Ishaya made the pledge shortly after his inauguration as the 10th substantive Vice-Chancellor of the university, which took place at Jos main campus of the institution, following his appointment by the 14th Governing Council of the university.
Ishaya, a Professor of Computer Science, however, decried what he described as “gross decline in the quality of research and teaching in Nigerian universities,” promising to change the trends and narrative in UNIJOS.
In achieving this goal, he pledged that the management would explore new avenues and put modalities on ground to ensure improvement in teaching, research and learning, saying: “The quality of research and the graduates our universities churn out today have been on drastic decline.”
The Vice-Chancellor noted: “So, we are going to prioritise quality research and enhance teaching and learning for a better delivery and development of the society.
“Sadly, the decline in quality of teaching and learning in our universities is forcing Nigerian students to go to neighbouring counties as better options. We will do our best to place the university on a good footing in order for it to address both local and global challenges.”

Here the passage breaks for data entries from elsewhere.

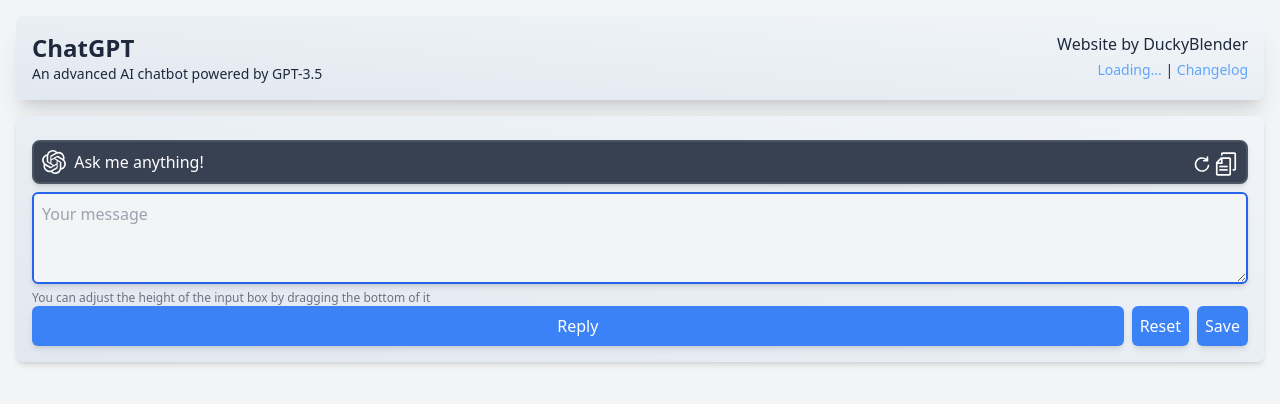
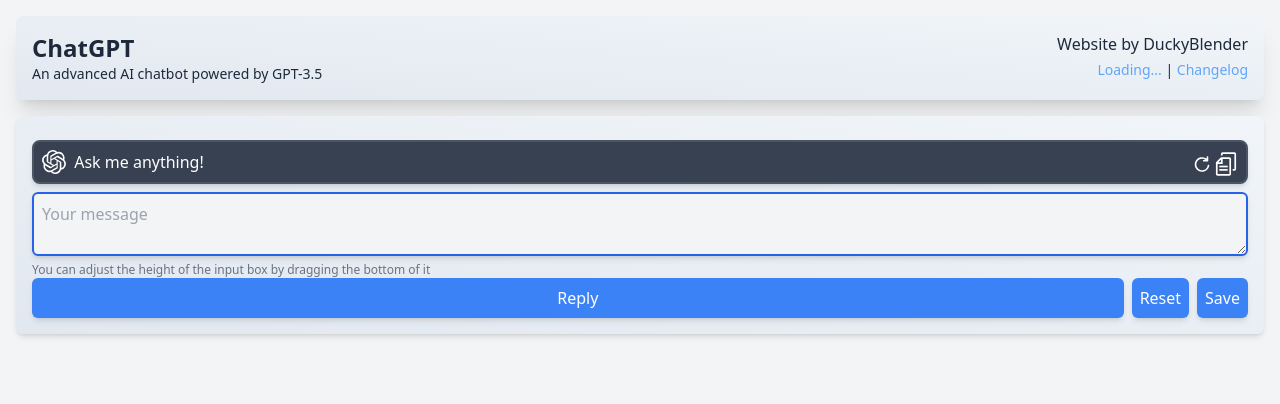
Before and after one commit to DuckyBlender/chatgpt-clone, a SvelteKit app in the folder frontend/: page / in a window 1280 px wide. Shown: the top 404 px of the page. Built offline with nearby package versions, Linux system fonts and the light colour scheme; no server answers.

Commit message:
AUTOMATIC SCROLLBAR HEIGHT FINALLY!!!!!!!!!!

```diff
--- a/frontend/src/routes/+layout.svelte
+++ b/frontend/src/routes/+layout.svelte
@@ -1,6 +1,7 @@
 <script lang="ts">
 	import '../app.css';
 	import { onMount } from 'svelte';
+
 	let commitCount = 'Loading...';
 	onMount(() => {
 		getCommitNumber();
@@ -27,6 +28,7 @@
 				<!-- Title -->
 				<h1 class="text-2xl font-bold">ChatGPT</h1>
 				<!-- Subtitle -->
+
 				<p class="text-sm ">An advanced AI chatbot powered by GPT-3.5</p>
 			</div>
 			<div class="text-right">
--- a/frontend/src/routes/+page.svelte
+++ b/frontend/src/routes/+page.svelte
@@ -16,9 +16,21 @@
 	let cooldown = false;
 
 	let isMobile = false;
+	let textarea: HTMLTextAreaElement | null = null;
+
+	async function autoResize() {
+		if (textarea === null) return;
+		textarea.style.height = 'auto';
+		textarea.style.height = textarea.scrollHeight + 'px';
+	}
 
 	// Focus the textarea
 	onMount(() => {
+		// Define the textarea
+		textarea = document.getElementById('messageInput') as HTMLTextAreaElement;
+		// Set it to 64px
+		textarea.style.height = '64px';
+
 		// Check if the user is on mobile
 		isMobile = /iPhone|iPad|iPod|Android/i.test(navigator.userAgent);
 
@@ -233,9 +245,9 @@
 			message += '\n';
 		}
 	}}
+	on:input={autoResize}
 	placeholder="Your message"
-	class=" w-full rounded-md border-2 border-gray-300 bg-gray-100 p-2 shadow-md focus:border-blue-600 focus:outline-none dark:border-gray-600 dark:bg-gray-700"
-	rows="3"
+	class=" w-full overflow-hidden rounded-md border-2 border-gray-300 bg-gray-100 p-2 shadow-md focus:border-blue-600 focus:outline-none dark:border-gray-600 dark:bg-gray-700"
 	id="messageInput"
 />
 
```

Ishaya, who also promised to ensure a better welfare package for members of staff of the university, lamented the poor welfare package of the university workers in the country, particularly the academic staff.
The Vice-Chancellor vowed to vigorously pursue innovative ways of generating funds for the university in order to meet the welfare needs of staff members, saying: “As academic staff of a university outside the country, my pay usually takes me home, but in Nigeria, my monthly salary rarely takes me home.”
Thus, we will do our very best to ensure the welfare of our workers is adequately catered for,” Ishaya said, even as he also promised to address the shortage of hostel accommodation confronting the students and other challenges.
“We have over 45,000 undergraduate students and out of this, we could only provide accommodation for about 5,000 of them; meaning that the majority of our students are living off campus in the neighbouring communities.
“We will invigorate efforts at addressing the huge accommodation deficit for our students so that they can be secured at all times,” he said.